WASHINGTON – Stavros Lubinof, owner of Apollo Tax Services in mid-town Manhattan, N.Y., pleaded guilty today to tax charges, the Justice Department and Internal Revenue Service (IRS) announced. Lubinof waived indictment and pleaded guilty to a two count criminal information charging him with conspiracy to defraud the IRS and with aiding and assisting in the preparation and filing of false and fraudulent income tax returns.
According to the criminal information and statements made during the plea hearing, from 2000 through spring 2005, Lubinof owned and operated Apollo Tax Services. While preparing income tax returns for clients at Apollo, Lubinof fabricated or inflated Schedule A deductions, such as exaggerated or fictitious unreimbursed employee expenses and gifts to charity. This thereby lowered the amount of tax due and owed by Apollos clients that was reported on their individual income tax returns. The total tax loss attributable to the conspiracy is $102,859.
U.S. District Court Judge P. Kevin Castel scheduled sentencing of Lubinof for Nov. 20, 2009 at 11 a.m. Lubinof faces a maximum sentence of eight years in prison and a maximum fine of $500,000 or twice the amount of financial gain to the defendant or loss to the IRS.

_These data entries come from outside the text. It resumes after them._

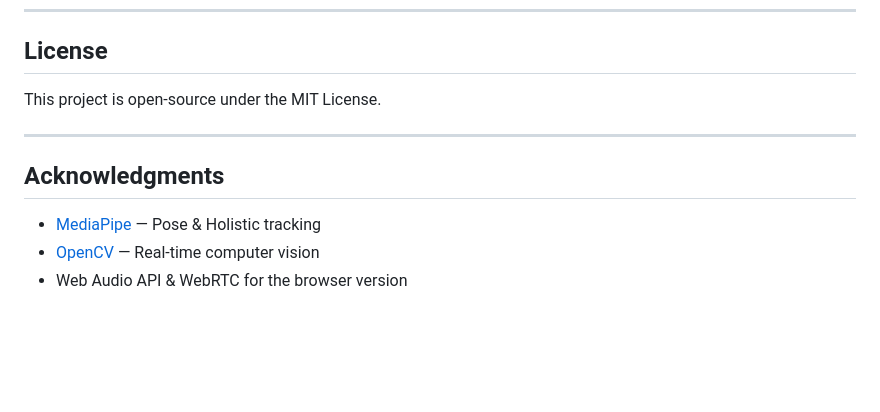
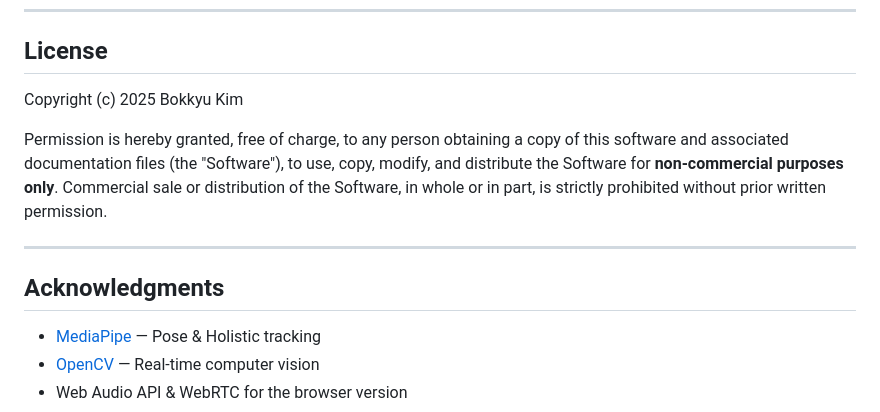
Before and after one commit to bkim1129/CV_PT_Eval, a Markdown page: README.md, the part around the change. GitHub-like rendering; blank space fills up the shorter version.

```diff
--- a/README.md
+++ b/README.md
@@ -137,12 +137,15 @@ pip install -r requirements.txt
 
 ## License
 
-This project is open‑source under the MIT License.
+
+Copyright (c) 2025 Bokkyu Kim
+
+Permission is hereby granted, free of charge, to any person obtaining a copy of this software and associated documentation files (the "Software"), to use, copy, modify, and distribute the Software for **non-commercial purposes only**. Commercial sale or distribution of the Software, in whole or in part, is strictly prohibited without prior written permission.
+
 
 ---
 
 ## Acknowledgments
-
 * [MediaPipe](https://mediapipe.dev) — Pose & Holistic tracking
 * [OpenCV](https://opencv.org) — Real‑time computer vision
 * Web Audio API & WebRTC for the browser version
```
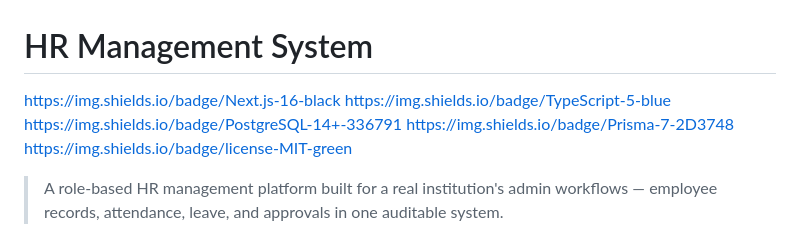
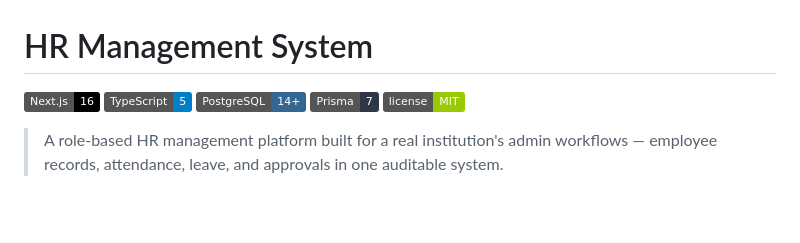
Before and after one commit to AyushJare/HR_System_Web, a Markdown page: README.md, the part around the change. Drawn GitHub-style; badges without logos; blank space fills up the shorter version.

```diff
--- a/README.md
+++ b/README.md
@@ -1,9 +1,9 @@
 # HR Management System
-https://img.shields.io/badge/Next.js-16-black
-https://img.shields.io/badge/TypeScript-5-blue
-https://img.shields.io/badge/PostgreSQL-14+-336791
-https://img.shields.io/badge/Prisma-7-2D3748
-https://img.shields.io/badge/license-MIT-green
+![Next.js](https://img.shields.io/badge/Next.js-16-black)
+![TypeScript](https://img.shields.io/badge/TypeScript-5-blue)
+![PostgreSQL](https://img.shields.io/badge/PostgreSQL-14%2B-336791)
+![Prisma](https://img.shields.io/badge/Prisma-7-2D3748)
+![License](https://img.shields.io/badge/license-MIT-green)
 
 > A role-based HR management platform built for a real institution's admin workflows — employee records, attendance, leave, and approvals in one auditable system.
 
```
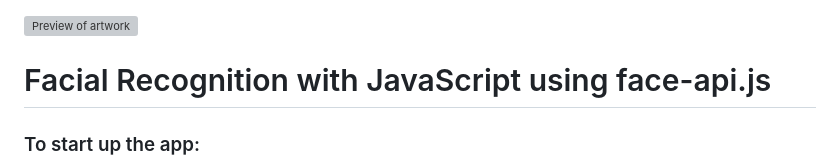
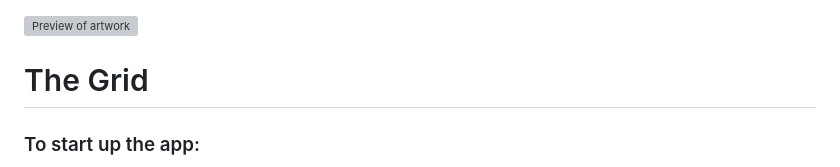
Before and after one commit to daan-vlh/The-Grid, a Markdown page: readme.md, the part around the change. Drawn GitHub-style; grey boxes are pictures that could not be loaded.

Commit message:
Update readme.md project title

```diff
--- a/readme.md
+++ b/readme.md
@@ -1,7 +1,7 @@
 <img width="1488" height="767" alt="Preview of artwork" src="https://github.com/user-attachments/assets/abc0bc95-1e60-4164-aeb2-665d4aaa00a8" />
 
 
-# Facial Recognition with JavaScript using face-api.js
+# The Grid
 ### To start up the app:
 1. run npm install in the root directory ($ npm install)
 2. run node on server.js ($ node server.js)
```
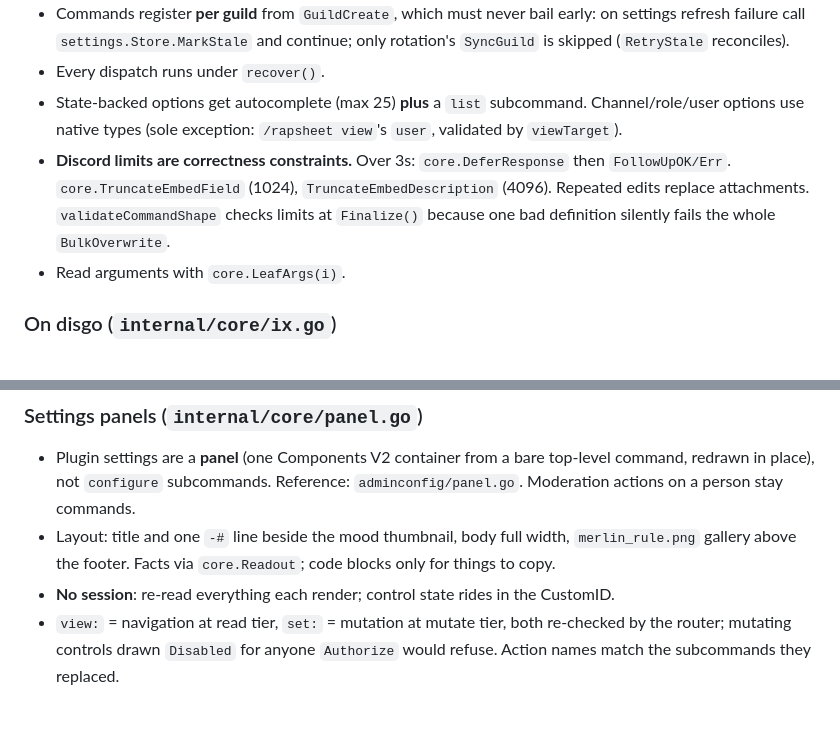
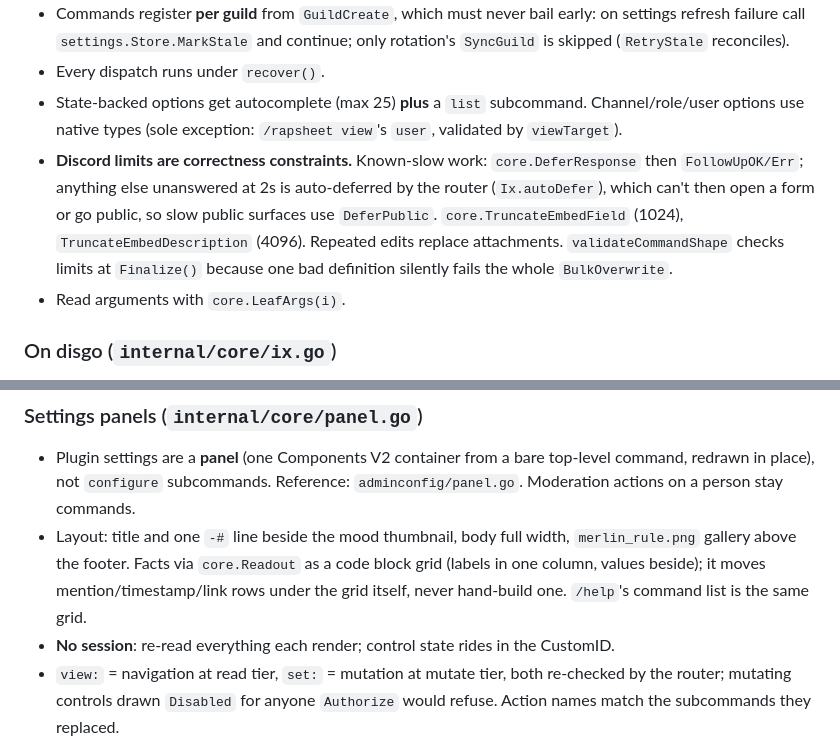
Before and after one commit to 6586x57890143/merlin, a Markdown page: CLAUDE.md, 2 parts joined by grey strips. Rendered like a GitHub page; blank space fills up the shorter version.

```diff
--- a/CLAUDE.md
+++ b/CLAUDE.md
@@ -49,7 +49,7 @@ CI (`.github/workflows/ci.yml`): vet, lint, race tests, govulncheck, gitleaks, D
 - Commands register **per guild** from `GuildCreate`, which must never bail early: on settings refresh failure call `settings.Store.MarkStale` and continue; only rotation's `SyncGuild` is skipped (`RetryStale` reconciles).
 - Every dispatch runs under `recover()`.
 - State-backed options get autocomplete (max 25) **plus** a `list` subcommand. Channel/role/user options use native types (sole exception: `/rapsheet view`'s `user`, validated by `viewTarget`).
-- **Discord limits are correctness constraints.** Over 3s: `core.DeferResponse` then `FollowUpOK/Err`. `core.TruncateEmbedField` (1024), `TruncateEmbedDescription` (4096). Repeated edits replace attachments. `validateCommandShape` checks limits at `Finalize()` because one bad definition silently fails the whole `BulkOverwrite`.
+- **Discord limits are correctness constraints.** Known-slow work: `core.DeferResponse` then `FollowUpOK/Err`; anything else unanswered at 2s is auto-deferred by the router (`Ix.autoDefer`), which can't then open a form or go public, so slow public surfaces use `DeferPublic`. `core.TruncateEmbedField` (1024), `TruncateEmbedDescription` (4096). Repeated edits replace attachments. `validateCommandShape` checks limits at `Finalize()` because one bad definition silently fails the whole `BulkOverwrite`.
 - Read arguments with `core.LeafArgs(i)`.
 
 ### On disgo (`internal/core/ix.go`)
@@ -61,7 +61,7 @@ CI (`.github/workflows/ci.yml`): vet, lint, race tests, govulncheck, gitleaks, D
 ### Settings panels (`internal/core/panel.go`)
 
 - Plugin settings are a **panel** (one Components V2 container from a bare top-level command, redrawn in place), not `configure` subcommands. Reference: `adminconfig/panel.go`. Moderation actions on a person stay commands.
-- Layout: title and one `-#` line beside the mood thumbnail, body full width, `merlin_rule.png` gallery above the footer. Facts via `core.Readout`; code blocks only for things to copy.
+- Layout: title and one `-#` line beside the mood thumbnail, body full width, `merlin_rule.png` gallery above the footer. Facts via `core.Readout` as a code block grid (labels in one column, values beside); it moves mention/timestamp/link rows under the grid itself, never hand-build one. `/help`'s command list is the same grid.
 - **No session**: re-read everything each render; control state rides in the CustomID.
 - `view:` = navigation at read tier, `set:` = mutation at mutate tier, both re-checked by the router; mutating controls drawn `Disabled` for anyone `Authorize` would refuse. Action names match the subcommands they replaced.
 - Set pickers diff against **what was drawn** (`core.SelectDiff`), never current settings; each add/remove is its own call and audit line.
```
Also changed, not shown: docs/design.md (+3 -3 lines).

In October 2008, an employee of Lubinof at Apollo, Christos Antonakas, pleaded guilty to a two count information charging him for his role in a criminal conspiracy to defraud the IRS and for aiding and assisting in the preparation and filing of materially false income tax returns. During the plea hearing, Antonakas admitted that from 2000 through spring 2005, he worked as a tax return preparer for Apollo where he was instructed by Lubinof to fabricate or inflate Schedule A deductions for Apollo's clients, thereby lowering the amount of tax due and owing reported on their individual income tax returns.
Antonakas is scheduled to be sentenced by U.S. District Court Judge Barbara S. Jones on Aug. 21, 2009. Antonakas faces a maximum sentence of eight years in prison and a maximum fine of $500,000 or twice the amount of monetary gain to the defendant or loss to the IRS.
Acting Assistant Attorney General John A. DiCicco of the Justice Departments Tax Division commended the IRS-Criminal Investigation special agents who investigated the case, as well as Tax Division trial attorney Michael P. BenAry, who prosecuted the case and the U.S. Attorneys Office for the Southern District of New York for their assistance in the case.